John the Baptist’s parents were elderly when his mother fell pregnant with him. The Bible did say She was “barren, and they were both well advanced in years” so this was a miracle. When his mother was approximately 6 months pregnant, Mary, also carrying Jesus in her womb, came to visit. As it was such a joyous occasion, the baby in Elizabeth’s womb jumped for joy. It from this that people began jumping into wells in imitation. John the Baptist also baptized Jesus in the river Jordan many years later.
The tradition of the Kopel being worn on the head

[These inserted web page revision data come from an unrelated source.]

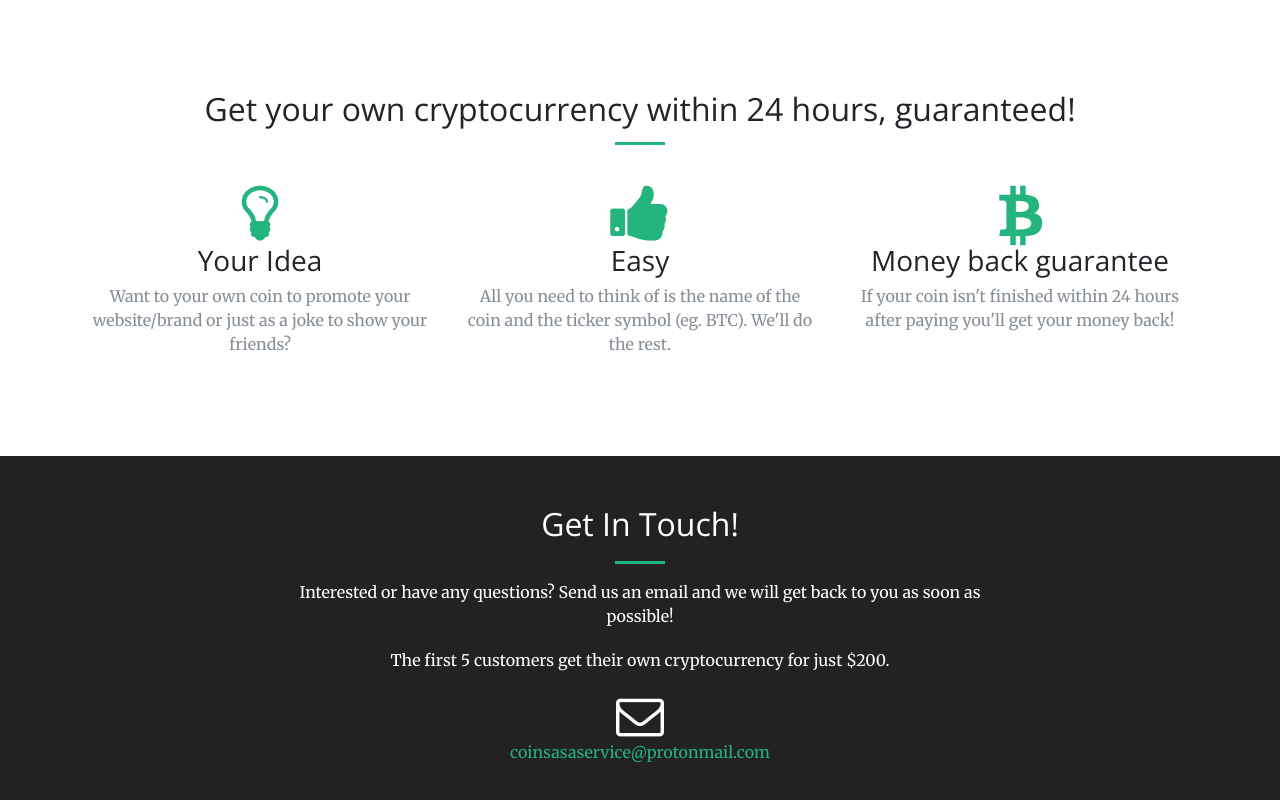
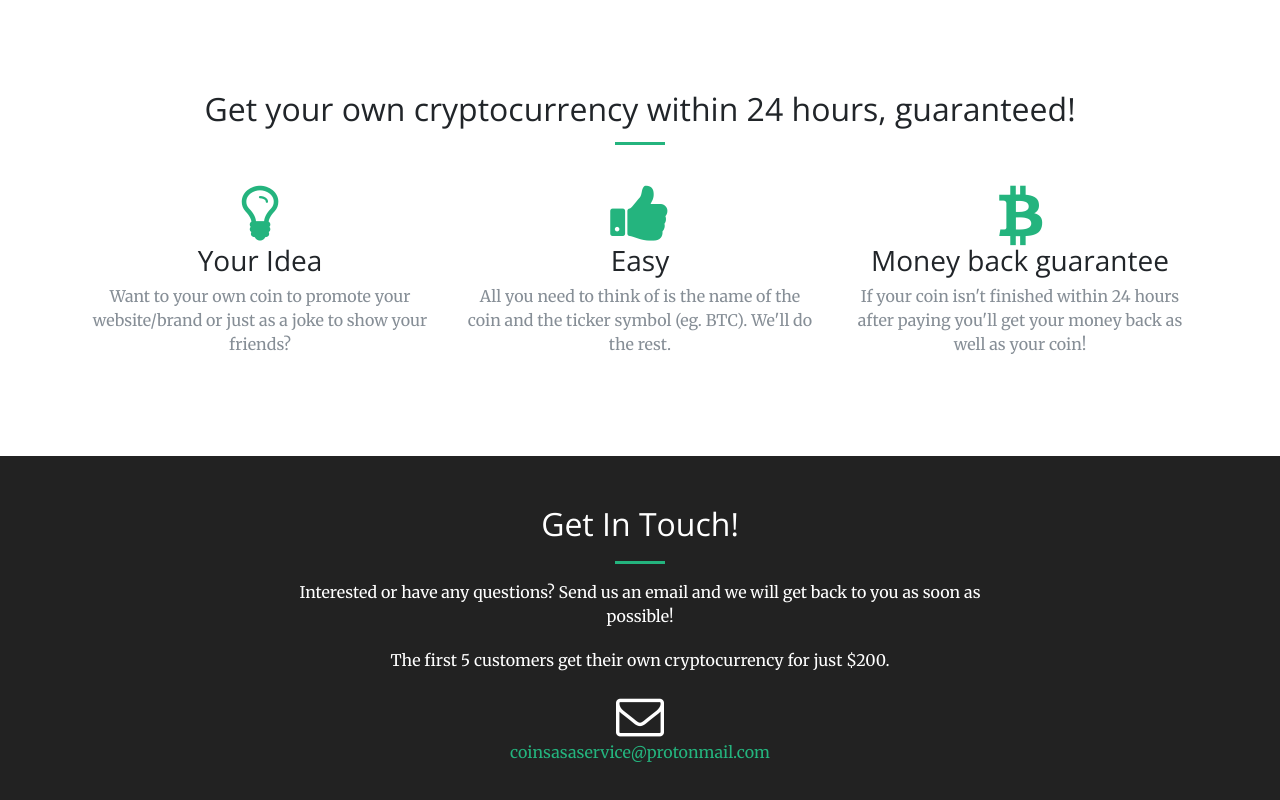
Before and after one commit to JamieFarrelly/CoinsAsAService, a plain HTML site: page index.html in a window 1280 px wide. Shown: the part 809-1609 px from the top of the page. Drawn offline with nearby package versions, Linux system fonts and the light colour scheme.

Commit message:
changing money back guarantee text

```diff
--- a/index.html
+++ b/index.html
@@ -79,7 +79,7 @@
                         <div class="service-box">
                             <i class="fa fa-4x fa-btc text-primary sr-icons"></i>
                             <h3>Money back guarantee</h3>
-                            <p class="text-muted">If your coin isn't finished within 24 hours after paying you'll get your money back!</p>
+                            <p class="text-muted">If your coin isn't finished within 24 hours after paying you'll get your money back as well as your coin!</p>
                         </div>
                     </div>
                 </div>
```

As mentioned before, São João has a few traditions associated with the feast and celebrations. Youngsters hold processions, singing all the way, going from door to door collecting fruits, wine, and other gifts. These gifts are then offered along with prayers and are thrown into various water bodies in the village. Followed by this, everyone then jumps into the water with cries of “Viva São João”.
Another very popular tradition is the wearing of the Kopel or flower crown. With the monsoons underway, flowers can be found blooming everywhere. These are taken, woven together in an intricate arrangement with leaves and worn throughout the day’s festivities. Men and women wear a Kopel on their heads. The variety of flowers used is pretty amazing. Hibiscus flowers, Roses, and all kinds of locally found flowers go into the design. It’s highly unlikely that two people will have the same kind of Kopel given the amount of work that they put into making these. There are even Kopel making competitions as part of the celebrations.
Some believe that the Kopel originated from the crown of thorns worn by Jesus Christ but there’s actually a more joyful explanation. Another tradition associated with the festivities is that of the traditional visit by newlyweds to the bride’s home. The Kopel was actually placed on the groom’s head after the newlyweds entered the house, as a welcoming act.
Celebrate São João this weekend
With so many lively traditions, it’s no wonder that people celebrate the feast of St. John the Baptist or São João with so much happiness and excitement. Even though it’s probably more fun following the old tradition of jumping in wells, these days São João parties are held anywhere where there’s a swimming pool. It’s a lot more commercial but stills end up being fun. This Sunday will be full of these old traditions as well as a few new ones. Viva São João!!!